The legislation, referred to as H.R. 1, passed the House on a vote of 234-193 on Friday along party lines. Its passage marks a symbolic win for Democrats, who seized control of the chamber this year after eight years in the minority. But the measure is unlikely to get a vote in the GOP-controlled Senate or make it to President Donald Trump’s desk.
The House Democrats’ massive bill aims to — among other things — curb the influence of money in politics, increase public financing of campaigns, expand voting rights, end partisan gerrymandering and force the disclosure of presidential candidates’ tax returns.
“For months, for years, really for decades, millions of Americans across the country have been looking at Washington and feeling like they’ve been left out and left behind,” Rep. John Sarbanes, D-Md., the lead sponsor of the bill, said Friday outside the U.S. Capitol.
The bill, Sarbanes said, seeks to “restore ethics and accountability, to fight back against the interests of big money in our politics, and to make it easier, not harder, to register and vote in America.”
Republicans in the House and Senate have opposed the bill, warning that it’s unconstitutional, would limit political speech and would use taxpayer cash to fund political campaigns.
House Democrats “want the government to interfere in our free and fair elections,” House Minority Leader Kevin McCarthy (R-Calif.) said in a video posted this week. “It’s not designed to protect your vote. It’s designed to put a thumb on the scale of every election in America and keep the swamp swampy.”
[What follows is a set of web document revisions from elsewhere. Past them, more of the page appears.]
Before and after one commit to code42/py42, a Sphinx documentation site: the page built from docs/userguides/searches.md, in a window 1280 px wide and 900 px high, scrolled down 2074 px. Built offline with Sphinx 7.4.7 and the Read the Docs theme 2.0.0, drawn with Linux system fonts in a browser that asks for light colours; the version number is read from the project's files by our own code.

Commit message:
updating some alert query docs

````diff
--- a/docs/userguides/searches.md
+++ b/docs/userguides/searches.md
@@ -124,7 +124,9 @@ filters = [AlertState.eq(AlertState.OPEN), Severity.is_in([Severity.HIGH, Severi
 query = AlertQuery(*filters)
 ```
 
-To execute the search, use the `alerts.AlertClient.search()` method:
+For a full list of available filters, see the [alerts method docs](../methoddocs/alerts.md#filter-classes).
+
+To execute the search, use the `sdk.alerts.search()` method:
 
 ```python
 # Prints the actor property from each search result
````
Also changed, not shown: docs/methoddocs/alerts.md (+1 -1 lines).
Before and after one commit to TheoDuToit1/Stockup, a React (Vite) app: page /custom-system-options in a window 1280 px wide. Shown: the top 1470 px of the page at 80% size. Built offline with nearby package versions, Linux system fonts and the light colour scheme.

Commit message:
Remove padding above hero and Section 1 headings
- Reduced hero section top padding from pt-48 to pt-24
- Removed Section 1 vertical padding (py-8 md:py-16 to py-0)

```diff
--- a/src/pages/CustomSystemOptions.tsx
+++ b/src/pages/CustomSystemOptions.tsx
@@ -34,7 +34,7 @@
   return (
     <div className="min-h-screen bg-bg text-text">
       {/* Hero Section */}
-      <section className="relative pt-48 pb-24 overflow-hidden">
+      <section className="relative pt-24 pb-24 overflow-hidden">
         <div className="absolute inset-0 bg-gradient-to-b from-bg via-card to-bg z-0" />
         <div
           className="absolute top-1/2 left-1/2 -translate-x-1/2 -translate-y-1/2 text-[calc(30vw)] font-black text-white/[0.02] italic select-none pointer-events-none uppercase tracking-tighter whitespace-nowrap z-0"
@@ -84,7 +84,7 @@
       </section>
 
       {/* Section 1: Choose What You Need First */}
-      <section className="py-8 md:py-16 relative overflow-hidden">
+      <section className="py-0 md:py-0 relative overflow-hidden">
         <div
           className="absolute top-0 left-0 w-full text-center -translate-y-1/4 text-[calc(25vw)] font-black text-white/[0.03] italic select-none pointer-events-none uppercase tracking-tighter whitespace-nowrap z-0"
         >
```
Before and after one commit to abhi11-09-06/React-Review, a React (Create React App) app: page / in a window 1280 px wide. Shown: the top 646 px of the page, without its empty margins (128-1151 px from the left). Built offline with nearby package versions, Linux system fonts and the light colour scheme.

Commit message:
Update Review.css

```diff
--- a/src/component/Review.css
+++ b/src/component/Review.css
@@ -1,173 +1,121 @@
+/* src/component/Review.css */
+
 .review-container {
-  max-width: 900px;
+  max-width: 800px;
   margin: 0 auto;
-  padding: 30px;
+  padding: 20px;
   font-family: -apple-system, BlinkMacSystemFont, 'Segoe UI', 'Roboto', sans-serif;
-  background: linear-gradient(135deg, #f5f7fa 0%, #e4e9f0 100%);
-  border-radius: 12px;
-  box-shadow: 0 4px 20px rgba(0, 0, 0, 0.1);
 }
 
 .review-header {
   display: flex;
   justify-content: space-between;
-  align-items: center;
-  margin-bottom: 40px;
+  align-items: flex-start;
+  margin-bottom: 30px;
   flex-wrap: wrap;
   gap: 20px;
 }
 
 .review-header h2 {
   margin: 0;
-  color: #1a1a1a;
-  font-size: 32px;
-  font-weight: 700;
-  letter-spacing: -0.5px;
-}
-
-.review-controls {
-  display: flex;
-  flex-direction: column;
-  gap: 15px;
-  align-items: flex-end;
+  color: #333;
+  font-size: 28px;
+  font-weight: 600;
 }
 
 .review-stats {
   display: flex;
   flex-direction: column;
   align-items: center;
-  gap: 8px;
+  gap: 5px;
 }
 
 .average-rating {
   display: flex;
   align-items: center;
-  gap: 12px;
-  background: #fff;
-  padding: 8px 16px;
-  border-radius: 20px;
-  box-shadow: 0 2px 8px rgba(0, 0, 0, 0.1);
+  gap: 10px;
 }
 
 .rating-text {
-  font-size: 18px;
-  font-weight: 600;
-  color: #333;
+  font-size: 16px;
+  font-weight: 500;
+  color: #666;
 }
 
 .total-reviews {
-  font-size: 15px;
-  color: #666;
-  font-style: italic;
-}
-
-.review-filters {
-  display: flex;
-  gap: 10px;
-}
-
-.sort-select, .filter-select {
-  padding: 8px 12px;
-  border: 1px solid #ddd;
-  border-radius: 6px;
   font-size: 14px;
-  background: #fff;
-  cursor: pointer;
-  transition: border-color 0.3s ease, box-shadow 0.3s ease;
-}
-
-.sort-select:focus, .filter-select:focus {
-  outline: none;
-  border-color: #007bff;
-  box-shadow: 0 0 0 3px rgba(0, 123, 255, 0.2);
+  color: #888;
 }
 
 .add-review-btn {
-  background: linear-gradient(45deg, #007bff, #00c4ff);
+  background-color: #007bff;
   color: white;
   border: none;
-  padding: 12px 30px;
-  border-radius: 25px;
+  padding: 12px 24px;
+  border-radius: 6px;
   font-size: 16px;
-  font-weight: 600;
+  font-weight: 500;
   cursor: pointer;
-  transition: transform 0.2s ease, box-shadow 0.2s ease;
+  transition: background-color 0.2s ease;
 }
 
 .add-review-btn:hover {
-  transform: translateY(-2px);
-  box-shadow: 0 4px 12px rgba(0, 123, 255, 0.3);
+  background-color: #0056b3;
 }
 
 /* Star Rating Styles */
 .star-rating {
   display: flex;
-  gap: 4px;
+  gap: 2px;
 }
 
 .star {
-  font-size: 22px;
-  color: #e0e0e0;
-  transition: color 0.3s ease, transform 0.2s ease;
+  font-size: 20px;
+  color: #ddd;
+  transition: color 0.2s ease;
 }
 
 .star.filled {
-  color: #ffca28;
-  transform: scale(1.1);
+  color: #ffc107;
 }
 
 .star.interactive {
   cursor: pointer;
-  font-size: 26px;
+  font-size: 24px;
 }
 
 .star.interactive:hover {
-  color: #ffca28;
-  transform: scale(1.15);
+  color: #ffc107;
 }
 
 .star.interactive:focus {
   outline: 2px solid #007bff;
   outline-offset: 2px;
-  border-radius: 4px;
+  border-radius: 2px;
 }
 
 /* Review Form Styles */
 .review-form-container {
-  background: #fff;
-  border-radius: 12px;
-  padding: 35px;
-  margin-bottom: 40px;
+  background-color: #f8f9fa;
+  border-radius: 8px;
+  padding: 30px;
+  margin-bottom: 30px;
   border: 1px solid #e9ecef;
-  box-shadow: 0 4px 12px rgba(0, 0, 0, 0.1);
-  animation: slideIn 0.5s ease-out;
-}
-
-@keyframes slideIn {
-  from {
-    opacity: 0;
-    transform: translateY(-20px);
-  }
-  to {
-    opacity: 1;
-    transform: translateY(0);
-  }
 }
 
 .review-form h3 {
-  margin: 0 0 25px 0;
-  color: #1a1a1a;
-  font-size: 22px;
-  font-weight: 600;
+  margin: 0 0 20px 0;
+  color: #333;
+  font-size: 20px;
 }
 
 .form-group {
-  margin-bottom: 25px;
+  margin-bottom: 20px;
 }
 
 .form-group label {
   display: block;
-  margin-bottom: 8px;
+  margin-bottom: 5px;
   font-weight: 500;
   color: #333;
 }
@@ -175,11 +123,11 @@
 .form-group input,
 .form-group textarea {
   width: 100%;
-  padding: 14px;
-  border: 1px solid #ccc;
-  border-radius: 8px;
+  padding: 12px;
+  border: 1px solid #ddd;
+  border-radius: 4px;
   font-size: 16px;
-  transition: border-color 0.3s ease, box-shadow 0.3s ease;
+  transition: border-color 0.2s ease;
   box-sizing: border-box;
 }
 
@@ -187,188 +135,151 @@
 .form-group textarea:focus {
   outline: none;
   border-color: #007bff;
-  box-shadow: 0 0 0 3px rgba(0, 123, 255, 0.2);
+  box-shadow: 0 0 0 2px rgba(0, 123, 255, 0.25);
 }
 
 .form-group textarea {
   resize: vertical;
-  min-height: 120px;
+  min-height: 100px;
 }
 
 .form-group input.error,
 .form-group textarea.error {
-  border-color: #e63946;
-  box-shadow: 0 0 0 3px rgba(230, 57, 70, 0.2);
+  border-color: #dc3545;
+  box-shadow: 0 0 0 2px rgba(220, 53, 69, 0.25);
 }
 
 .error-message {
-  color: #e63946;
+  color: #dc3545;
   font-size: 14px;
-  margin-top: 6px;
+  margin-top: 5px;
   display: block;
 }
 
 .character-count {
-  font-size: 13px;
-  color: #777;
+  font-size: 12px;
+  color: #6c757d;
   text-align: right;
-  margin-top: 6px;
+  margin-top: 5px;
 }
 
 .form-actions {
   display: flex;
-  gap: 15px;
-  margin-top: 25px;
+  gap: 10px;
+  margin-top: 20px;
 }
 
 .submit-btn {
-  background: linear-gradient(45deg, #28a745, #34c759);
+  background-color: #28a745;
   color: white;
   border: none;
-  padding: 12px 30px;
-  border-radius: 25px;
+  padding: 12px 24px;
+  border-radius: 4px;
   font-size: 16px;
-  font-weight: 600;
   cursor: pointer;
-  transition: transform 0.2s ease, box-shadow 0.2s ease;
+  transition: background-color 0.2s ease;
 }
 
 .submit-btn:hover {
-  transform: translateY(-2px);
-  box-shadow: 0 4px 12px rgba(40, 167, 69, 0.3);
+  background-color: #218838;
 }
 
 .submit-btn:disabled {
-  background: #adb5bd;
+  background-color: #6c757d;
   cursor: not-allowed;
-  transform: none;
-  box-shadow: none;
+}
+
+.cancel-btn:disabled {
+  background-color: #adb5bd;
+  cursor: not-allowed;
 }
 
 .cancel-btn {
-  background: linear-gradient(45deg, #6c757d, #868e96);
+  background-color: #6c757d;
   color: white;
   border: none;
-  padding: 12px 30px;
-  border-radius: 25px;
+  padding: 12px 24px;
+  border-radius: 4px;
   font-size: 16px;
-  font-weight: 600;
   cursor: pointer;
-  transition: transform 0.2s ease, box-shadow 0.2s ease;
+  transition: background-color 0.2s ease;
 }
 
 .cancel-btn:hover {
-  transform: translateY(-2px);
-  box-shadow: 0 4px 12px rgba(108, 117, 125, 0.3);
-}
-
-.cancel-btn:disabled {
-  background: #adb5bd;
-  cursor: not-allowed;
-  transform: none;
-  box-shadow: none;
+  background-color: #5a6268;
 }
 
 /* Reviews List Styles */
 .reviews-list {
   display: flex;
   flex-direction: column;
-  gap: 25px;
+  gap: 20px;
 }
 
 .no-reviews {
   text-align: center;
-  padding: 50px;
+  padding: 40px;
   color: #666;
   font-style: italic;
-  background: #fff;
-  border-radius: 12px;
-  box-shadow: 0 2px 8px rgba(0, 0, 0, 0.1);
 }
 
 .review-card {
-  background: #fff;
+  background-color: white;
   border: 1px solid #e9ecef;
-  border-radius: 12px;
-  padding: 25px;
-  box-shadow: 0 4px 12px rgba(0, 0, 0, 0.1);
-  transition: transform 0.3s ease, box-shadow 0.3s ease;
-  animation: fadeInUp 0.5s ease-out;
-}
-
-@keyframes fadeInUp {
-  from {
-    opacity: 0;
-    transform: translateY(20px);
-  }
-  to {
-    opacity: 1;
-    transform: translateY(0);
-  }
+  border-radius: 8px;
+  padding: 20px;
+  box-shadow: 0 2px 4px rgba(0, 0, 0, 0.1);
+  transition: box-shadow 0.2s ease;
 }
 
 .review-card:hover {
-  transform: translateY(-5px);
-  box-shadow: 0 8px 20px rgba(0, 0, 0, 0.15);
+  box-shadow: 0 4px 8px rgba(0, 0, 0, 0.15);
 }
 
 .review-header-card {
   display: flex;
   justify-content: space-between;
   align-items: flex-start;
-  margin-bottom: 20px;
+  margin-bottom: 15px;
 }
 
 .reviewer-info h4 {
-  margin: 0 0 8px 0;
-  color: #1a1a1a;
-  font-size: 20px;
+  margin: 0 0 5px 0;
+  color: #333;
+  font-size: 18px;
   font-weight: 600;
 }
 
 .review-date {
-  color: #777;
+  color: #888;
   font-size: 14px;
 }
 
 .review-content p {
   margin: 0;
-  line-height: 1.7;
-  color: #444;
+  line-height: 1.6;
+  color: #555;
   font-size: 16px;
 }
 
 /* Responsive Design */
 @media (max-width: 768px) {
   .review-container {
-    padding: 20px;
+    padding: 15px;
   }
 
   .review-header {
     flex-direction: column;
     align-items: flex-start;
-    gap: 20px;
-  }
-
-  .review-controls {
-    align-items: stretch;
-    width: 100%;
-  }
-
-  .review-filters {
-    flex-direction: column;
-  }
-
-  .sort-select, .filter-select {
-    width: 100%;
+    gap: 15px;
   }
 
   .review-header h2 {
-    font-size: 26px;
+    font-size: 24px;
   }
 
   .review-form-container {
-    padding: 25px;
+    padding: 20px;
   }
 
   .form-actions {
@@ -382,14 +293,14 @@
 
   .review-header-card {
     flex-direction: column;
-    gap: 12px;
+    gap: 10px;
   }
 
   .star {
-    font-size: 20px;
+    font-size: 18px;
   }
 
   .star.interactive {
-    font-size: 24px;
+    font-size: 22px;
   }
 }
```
Senate Majority Leader Mitch McConnell called the effort a “power grab” by the Democrats. He has also called the bill a “parade of horrible” and said he wouldn’t hold a vote on it “because I get to decide what we vote on.”
In a statement, GOP U.S. Rep. Lloyd Smucker, of Pennsylvania, called the bill a “massive federal overreach which won’t make our elections safer or more democratic.”
“This is an unconstitutional power-grab, written with zero input from anyone across the aisle. It would limit Americans’ free speech and alter the very fundamental principles of our elections system, all at a significant cost to taxpayers,” Smucker, R-11th District, said.
Democrats, meanwhile, are using McConnell’s comments against him.
“One senator said this is a power grab. Yes it is, it’s a power grab for the American people,” California Democratic Rep. Zoe Lofgren said Friday.
Pennsylvania U.S. Rep. Dwight Evans, D-3rd District, called the bill “revolutionary,” in a statement posted to Twitter, because it “[takes] huuuge (sic) money out of politics; [cleans] up corruption and [ensures] fair elections.”
Democrats in both chambers intend to use the House passage of the bill — and the expected inaction by the Senate — as a messaging tool. They think GOP opposition to the bill won’t go over well with voters.
House Speaker Nancy Pelosi said ahead of the vote, “Let us look to the Senate and say, when we pass this bill, it’s not just what happens on this floor, it’s the message it sends to the American people.”
Pelosi added, “We’re not going to end until we win. … We can save a lot of time by the Senate just agreeing to the ‘For the People’ agenda.”